The deaths of at least seven people in Auckland this month have been linked to the use of synthetic cannabis, according to police.
The Chief Coroner and police have issued a warning, saying there have been seven cases where the deceased is believed to have used synthetic cannabis recently or were found with the drug on them.
Chief Coroner Judge Deborah Marshall said she had been advised by St John Ambulance that there had also been a "significant" number of non-fatal cases where people have been hospitalised after using the drug.
"While the police and coronial investigations are still at an early stage, and the final causes of death have yet to be established, the number of cases where synthetic cannabis appear to have been a contributing factor has prompted me to issue this public warning," said Judge Marshall.
Police said the issue was not unique to Auckland, and they were also concerned by the impact of synthetic cannabis in other communities around the country.
Detective Inspector Gary Lendrum said police were seizing it every day, with children as young as 13 found high on it just last week.
"I don't know why there has been a spike in deaths, clearly there is something occurring. What we do know ,anecdotal evidence suggests synthetic cannabis, which is dangerous enough in itself, is being laced with chemicals. And whether that is causing the deaths, I don't know."
Mr Lendrum said more people would die unless something was done, and the police needed the public's help finding those selling it.
Synthetic cannabis was banned when the Psychoactive Substances Amendment Act came into effect in May 2014.
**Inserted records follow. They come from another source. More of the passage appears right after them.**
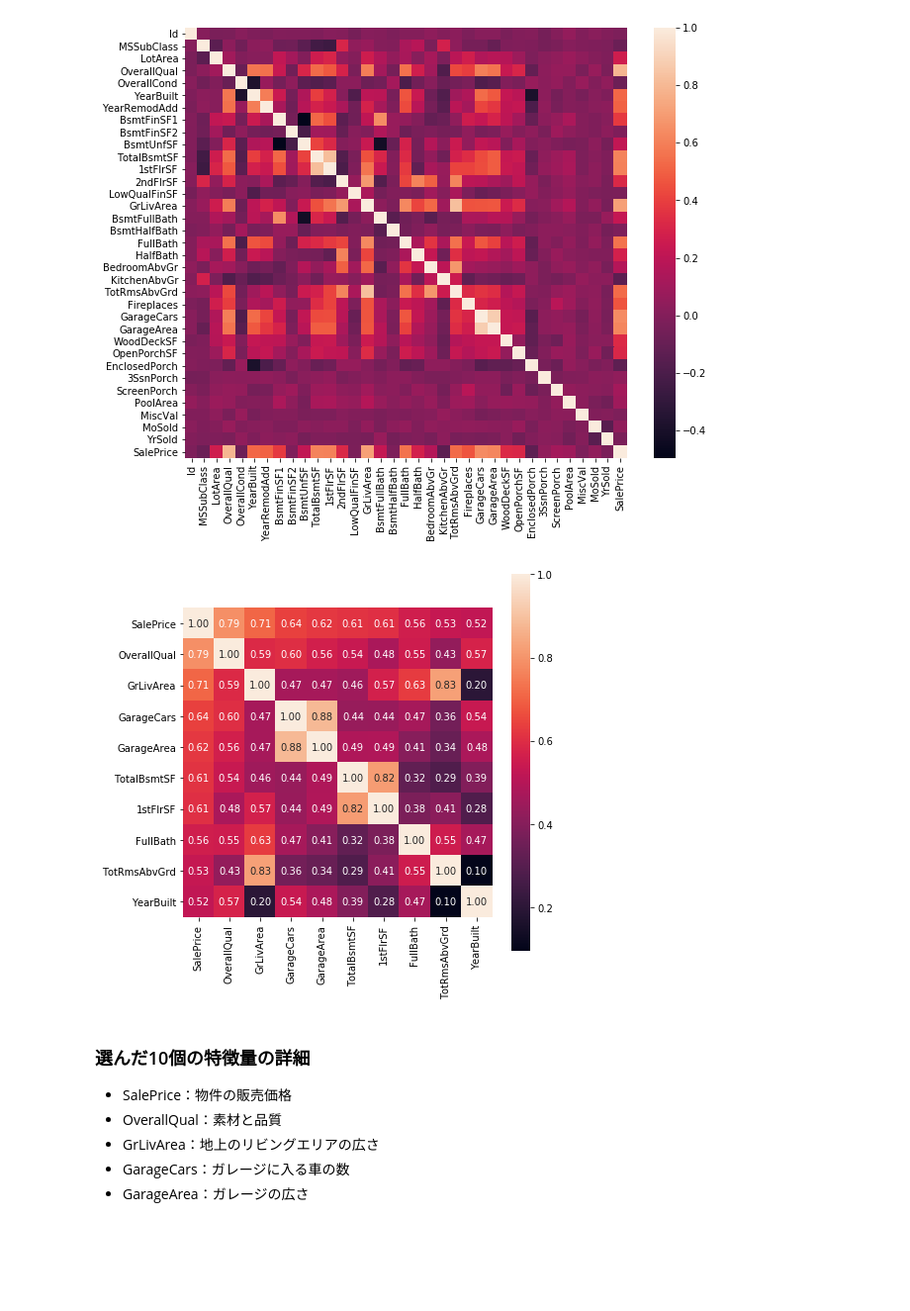
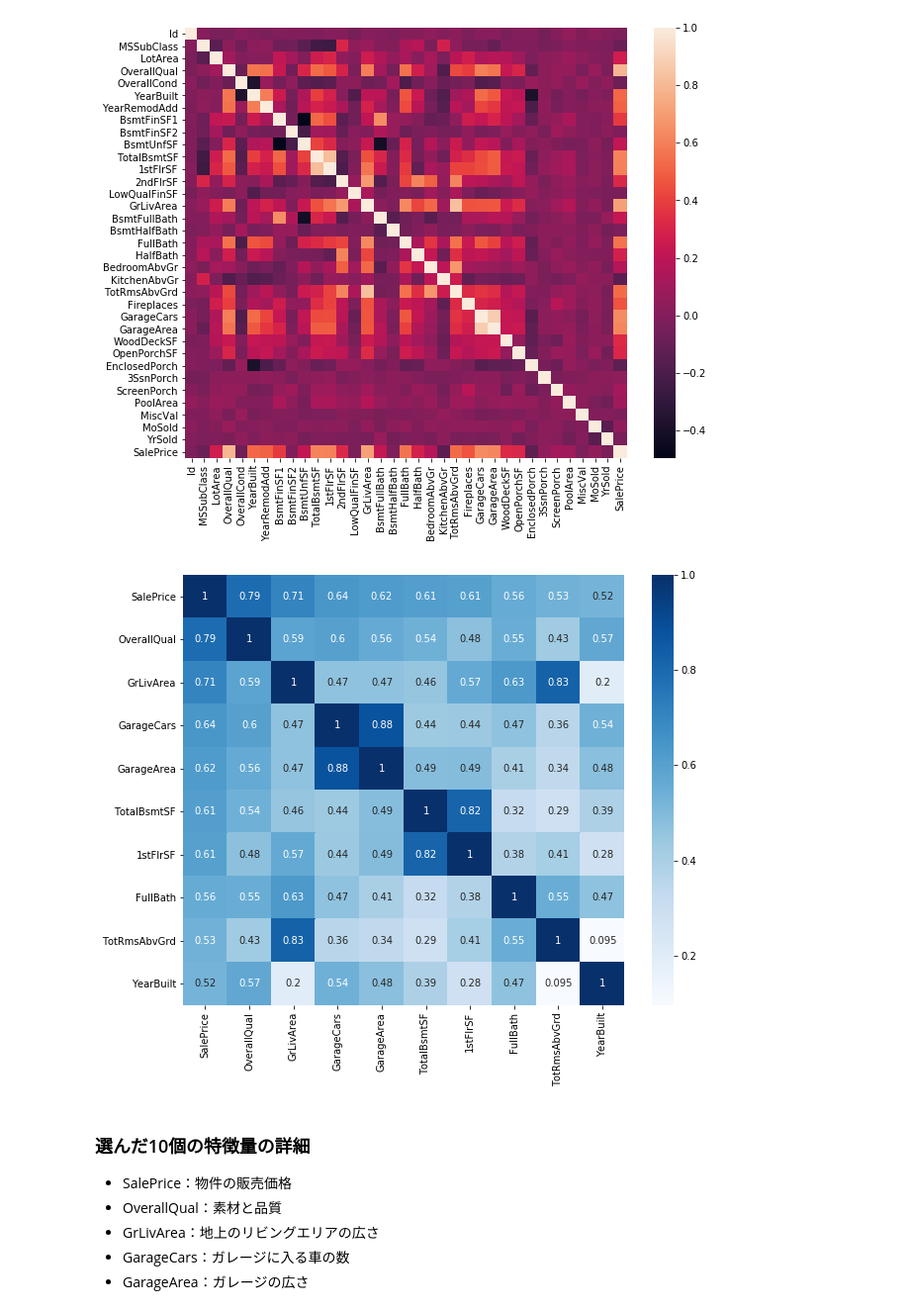
Before and after one commit to tkyiw/diveintocode-ml, a Jupyter notebook: Week3/Week3授業前課題2住宅情報の分析.ipynb, the cells around one changed output. Shown at 99% size. Drawn from its saved outputs; the diff is of its cells as text; code cells hidden in the pictures; blank space fills up the shorter version.

```diff
--- a/Week3/Week3授業前課題2住宅情報の分析.ipynb
+++ b/Week3/Week3授業前課題2住宅情報の分析.ipynb
@@ -355,10 +355,10 @@ sns.heatmap(train_corr);
 # %%
 # 目的変数との相関の高い特徴量10個を選び、これらだけの相関係数行列ヒートマップを作る。
 cols = train_corr['SalePrice'].sort_values(ascending=False)[:10].index
-fig = plt.figure(figsize=(7,7))
-sns.heatmap(train_data[cols].corr(), square=True, fmt='.2f', annot=True);
+plt.figure(figsize=(10,8))
+sns.heatmap(train_data[cols].corr(), annot=True, cmap='Blues');
 # %% [output]
-[figure, old version]
+[figure, new version]
 # %% [markdown]
 ### 選んだ10個の特徴量の詳細
 - SalePrice：物件の販売価格
```
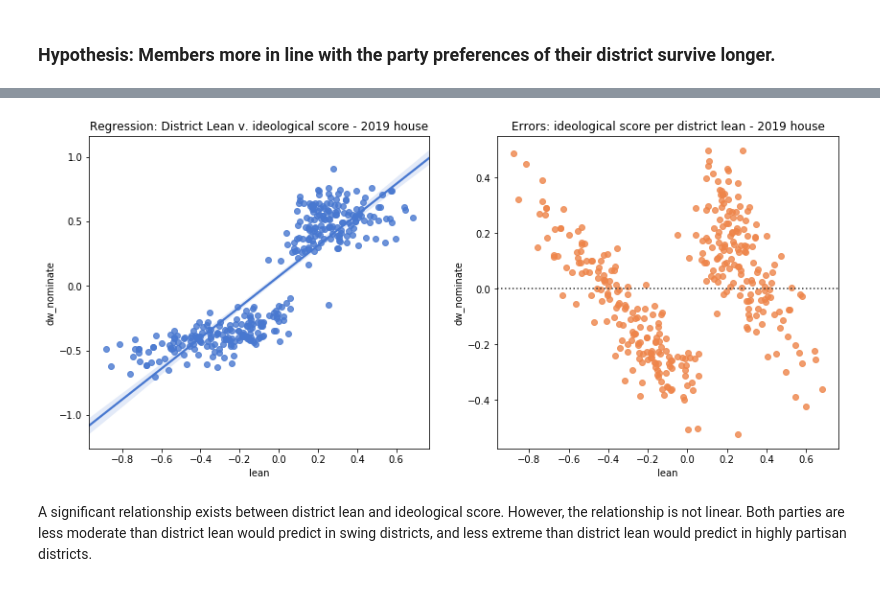
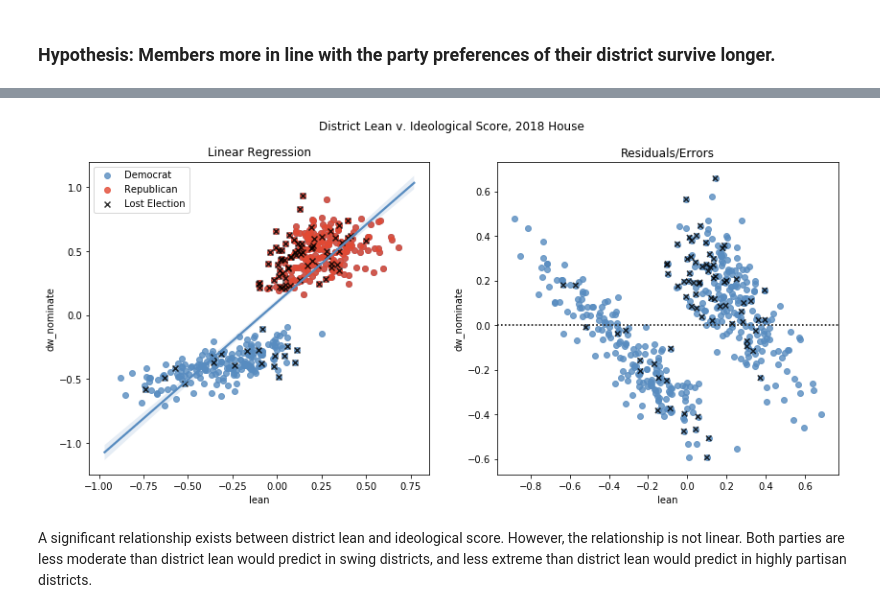
Before and after one commit to Nhorning/Congressional_Survival, a Jupyter notebook: Exploratory Data Analysis.ipynb, the cells around one changed output, grey strips where cells are left out. Saved outputs shown, nothing was run; the diff lists cells and outputs as text; code cells hidden in the pictures.

```diff
--- a/Exploratory Data Analysis.ipynb
+++ b/Exploratory Data Analysis.ipynb
@@ -768,5 +733,8 @@ distlean
 distlean['state'] = distlean['district'].apply(lambda x: x.split('-')[0])
 distlean['district'] = distlean['district'].apply(lambda x: int(x.split('-')[1]))
 # %%
-current = [x.year > datetime.now().year for x in df.end_date]
-ded2018 = [x.year == 2019 for x in df.end_date]
+
+endafter = [x.year >= 2018 for x in df.end_date]
+startbefore = [x.year <= 2018 for x in df.start_date]
+house2018 = [all(x) for x in zip(endafter, startbefore)]
+#house2018
@@ -776,20 +741,36 @@ deddata = pd.merge(df.loc[ded2018], distlean, on = ['state','district'], how='le
+# %%
+data = pd.merge(df.loc[house2018], distlean, on=['state','district'], how='left')
+ded2018 = [x.year == 2019 for x in data.end_date]
+deddata = data.loc[ded2018]
+#R = (data.party == 'R')
+#Rsize = [int(x)*30 for x in R]
+ded = [int(x)*30 for x in ded2018]
 # %%
+
 #relationship between district lean and dw_nominate
+
+palette = sns.color_palette('RdYlBu',6)
+
+R = [x == 'R' for x in data.party]
+Rsize = [int(x)*30 for x in R]
+
 f, (ax1, ax2) = plt.subplots(1,2, figsize=(14,6))
-#scatter_kws=dict()
-#print(scatter_kws)
-sns.regplot('lean','dw_nominate', data=data, ax=ax1)
-#sns.regplot('lean','dw_nominate', data=deddata, ax=ax1, fit_reg=False, marker='x')
+sns.regplot('lean','dw_nominate', data=data, ax=ax1, label='Democrat', color=palette[5])
+sns.regplot('lean','dw_nominate', data=data[R], color=palette[0], fit_reg=False, ax=ax1, label='Republican')
+sns.regplot('lean','dw_nominate', data=deddata, ax=ax1, fit_reg=False, marker='x', color='black', label='Lost Election')
 
-sns.residplot('lean', 'dw_nominate',  data=data, ax=ax2,)
-#sns.residplot('lean', 'dw_nominate',  data=deddata, ax=ax2, scatter_kws=dict(marker='x'))
+sns.residplot('lean', 'dw_nominate', data=data, ax=ax2, color=palette[5])
+#sns.residplot('lean', 'dw_nominate', data=data, ax=ax2, scatter_kws=dict(s=Rsize, color=palette[0]))
+sns.residplot('lean', 'dw_nominate', data=data, ax=ax2, scatter_kws=dict(s=ded, color='black', marker='x'))
 
-ax1.set_title('Regression: District Lean v. ideological score - 2019 house')
-ax2.set_title('Errors: ideological score per district lean - 2019 house')
+ax1.set_title('Linear Regression')
+ax2.set_title('Residuals/Errors')
 
+f.suptitle('District Lean v. Ideological Score, 2018 House')
+ax1.legend()
 plt.show()
 # %% [output]
-[figure, old version]
+[figure, new version]
 # %% [markdown]
 A significant relationship exists between district lean and ideological score. However, the relationship is not linear. Both parties are less moderate than district lean would predict in swing districts, and less extreme than district lean would predict in highly partisan districts.
 # %%
```
Also changed, not shown: parts of 6 cells of this notebook, 2 other files.
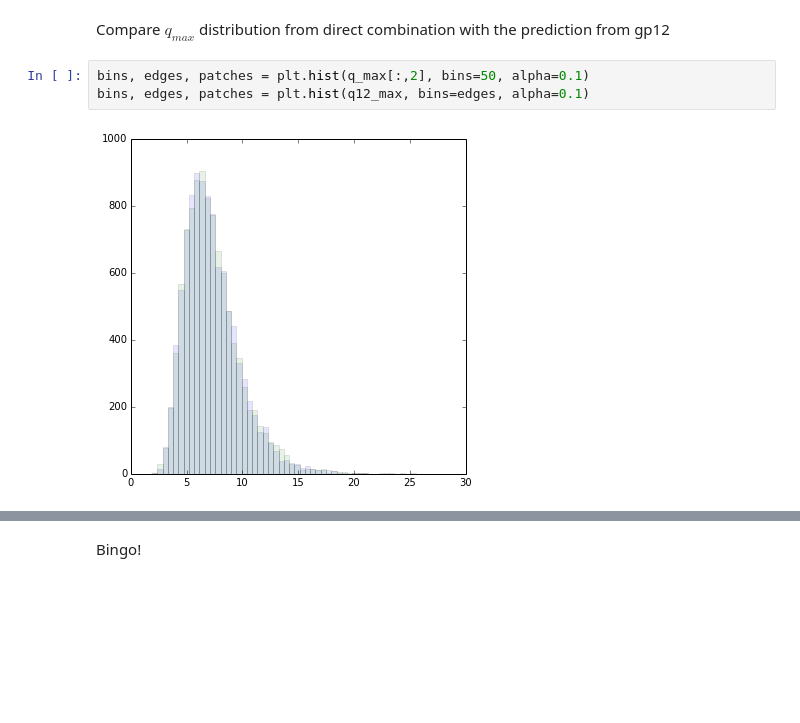
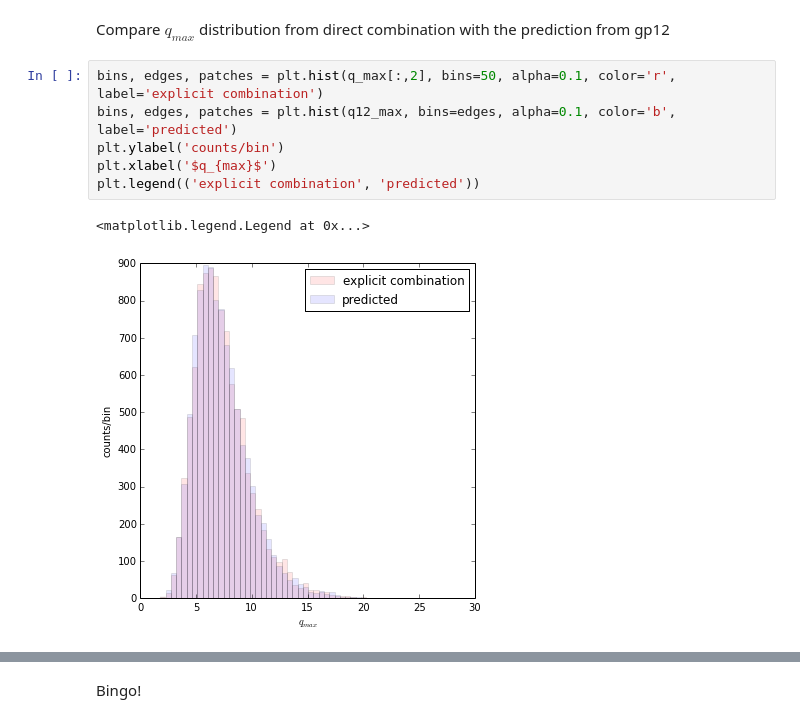
Before and after one commit to cranmer/look-elsewhere-2d, a Jupyter notebook: two-experiment-lee.ipynb, the cells around one changed output, grey strips where cells are left out. Cells and saved outputs as stored; diff of their text form; blank space fills up the shorter version.

```diff
--- a/two-experiment-lee.ipynb
+++ b/two-experiment-lee.ipynb
@@ -311,10 +315,14 @@ average number of upcrossings for combined GP = 17.985100
 # %% [markdown]
 Compare $q_{max}$ distribution from direct combination with the prediction from gp12
 # %%
-bins, edges, patches = plt.hist(q_max[:,2], bins=50, alpha=0.1)
-bins, edges, patches = plt.hist(q12_max, bins=edges, alpha=0.1)
+bins, edges, patches = plt.hist(q_max[:,2], bins=50, alpha=0.1, color='r', label='explicit combination')
+bins, edges, patches = plt.hist(q12_max, bins=edges, alpha=0.1, color='b', label='predicted')
+plt.ylabel('counts/bin')
+plt.xlabel('$q_{max}$')
+plt.legend(('explicit combination', 'predicted'))
 # %% [output]
+<matplotlib.legend.Legend at 0x...>
-[figure, old version]
+[figure, new version]
 # %%
 u = np.linspace(5,25,100)
 global_p = global_pvalue(u,u1,np.mean(n_up))
```
Also changed, not shown: parts of 11 cells of this notebook.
Police have also released video of an incident in Auckland's CBD earlier this year where a male was violently ill and could barely stand after smoking synthetic cannabis: